Start of DATA TO EXAMINE

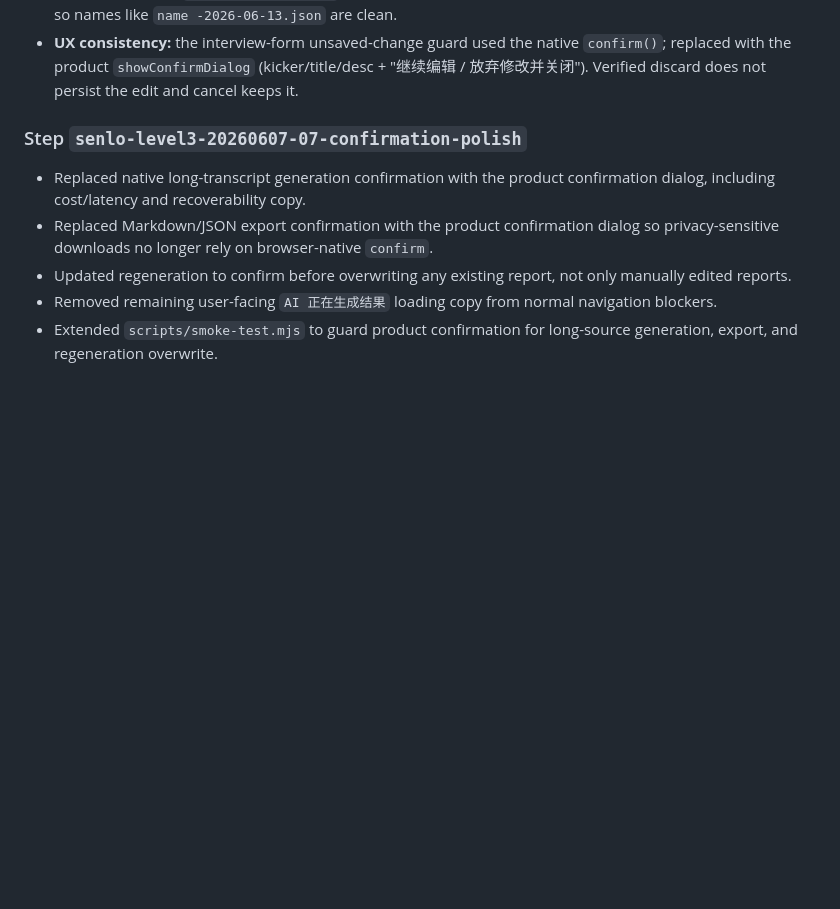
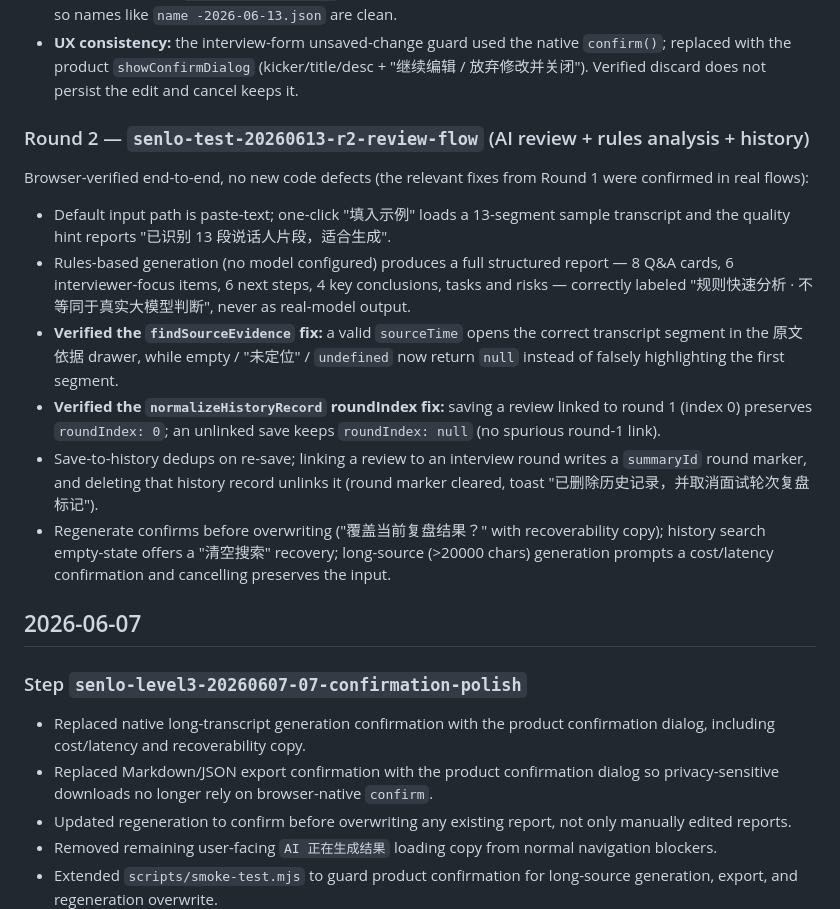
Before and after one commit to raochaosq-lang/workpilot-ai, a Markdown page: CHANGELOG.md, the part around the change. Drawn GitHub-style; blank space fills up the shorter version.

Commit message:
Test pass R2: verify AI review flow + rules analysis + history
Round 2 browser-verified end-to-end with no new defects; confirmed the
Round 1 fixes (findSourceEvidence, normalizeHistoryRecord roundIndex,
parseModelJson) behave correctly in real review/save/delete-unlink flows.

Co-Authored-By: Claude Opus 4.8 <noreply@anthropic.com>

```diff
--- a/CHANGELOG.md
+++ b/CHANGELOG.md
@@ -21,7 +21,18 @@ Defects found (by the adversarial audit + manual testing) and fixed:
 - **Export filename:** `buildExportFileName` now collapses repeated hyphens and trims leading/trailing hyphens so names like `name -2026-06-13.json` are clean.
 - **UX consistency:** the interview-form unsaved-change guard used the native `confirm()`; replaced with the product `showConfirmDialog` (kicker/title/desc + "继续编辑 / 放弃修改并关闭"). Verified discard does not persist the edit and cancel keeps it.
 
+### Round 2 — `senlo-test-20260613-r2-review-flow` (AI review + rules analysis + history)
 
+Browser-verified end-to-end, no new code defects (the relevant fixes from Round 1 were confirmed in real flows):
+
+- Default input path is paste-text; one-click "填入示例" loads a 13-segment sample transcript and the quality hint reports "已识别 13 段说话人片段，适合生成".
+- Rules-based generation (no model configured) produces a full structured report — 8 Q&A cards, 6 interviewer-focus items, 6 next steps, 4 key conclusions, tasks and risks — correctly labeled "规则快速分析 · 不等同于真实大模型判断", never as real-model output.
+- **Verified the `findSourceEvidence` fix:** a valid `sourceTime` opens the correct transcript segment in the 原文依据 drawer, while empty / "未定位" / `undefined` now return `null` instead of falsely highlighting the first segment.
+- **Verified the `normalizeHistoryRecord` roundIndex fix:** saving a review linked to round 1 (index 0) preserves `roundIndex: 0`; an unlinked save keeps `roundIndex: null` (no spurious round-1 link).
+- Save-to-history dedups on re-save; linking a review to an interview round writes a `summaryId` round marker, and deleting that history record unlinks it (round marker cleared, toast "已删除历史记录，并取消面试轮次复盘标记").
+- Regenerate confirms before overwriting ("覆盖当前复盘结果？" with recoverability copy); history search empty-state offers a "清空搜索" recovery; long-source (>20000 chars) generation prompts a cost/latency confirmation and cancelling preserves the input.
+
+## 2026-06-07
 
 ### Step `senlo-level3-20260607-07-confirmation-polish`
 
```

End of DATA TO EXAMINE

*WORK TO BE COMPLETED*. Exact copies of the entries above are needed, with every picture removed.

*TASK OUTPUT*.
Before and after one commit to raochaosq-lang/workpilot-ai, a Markdown page: CHANGELOG.md, the part around the change. Drawn GitHub-style; blank space fills up the shorter version.

Commit message:
Test pass R2: verify AI review flow + rules analysis + history
Round 2 browser-verified end-to-end with no new defects; confirmed the
Round 1 fixes (findSourceEvidence, normalizeHistoryRecord roundIndex,
parseModelJson) behave correctly in real review/save/delete-unlink flows.

Co-Authored-By: Claude Opus 4.8 <noreply@anthropic.com>

```diff
--- a/CHANGELOG.md
+++ b/CHANGELOG.md
@@ -21,7 +21,18 @@ Defects found (by the adversarial audit + manual testing) and fixed:
 - **Export filename:** `buildExportFileName` now collapses repeated hyphens and trims leading/trailing hyphens so names like `name -2026-06-13.json` are clean.
 - **UX consistency:** the interview-form unsaved-change guard used the native `confirm()`; replaced with the product `showConfirmDialog` (kicker/title/desc + "继续编辑 / 放弃修改并关闭"). Verified discard does not persist the edit and cancel keeps it.
 
+### Round 2 — `senlo-test-20260613-r2-review-flow` (AI review + rules analysis + history)
 
+Browser-verified end-to-end, no new code defects (the relevant fixes from Round 1 were confirmed in real flows):
+
+- Default input path is paste-text; one-click "填入示例" loads a 13-segment sample transcript and the quality hint reports "已识别 13 段说话人片段，适合生成".
+- Rules-based generation (no model configured) produces a full structured report — 8 Q&A cards, 6 interviewer-focus items, 6 next steps, 4 key conclusions, tasks and risks — correctly labeled "规则快速分析 · 不等同于真实大模型判断", never as real-model output.
+- **Verified the `findSourceEvidence` fix:** a valid `sourceTime` opens the correct transcript segment in the 原文依据 drawer, while empty / "未定位" / `undefined` now return `null` instead of falsely highlighting the first segment.
+- **Verified the `normalizeHistoryRecord` roundIndex fix:** saving a review linked to round 1 (index 0) preserves `roundIndex: 0`; an unlinked save keeps `roundIndex: null` (no spurious round-1 link).
+- Save-to-history dedups on re-save; linking a review to an interview round writes a `summaryId` round marker, and deleting that history record unlinks it (round marker cleared, toast "已删除历史记录，并取消面试轮次复盘标记").
+- Regenerate confirms before overwriting ("覆盖当前复盘结果？" with recoverability copy); history search empty-state offers a "清空搜索" recovery; long-source (>20000 chars) generation prompts a cost/latency confirmation and cancelling preserves the input.
+
+## 2026-06-07
 
 ### Step `senlo-level3-20260607-07-confirmation-polish`
 
```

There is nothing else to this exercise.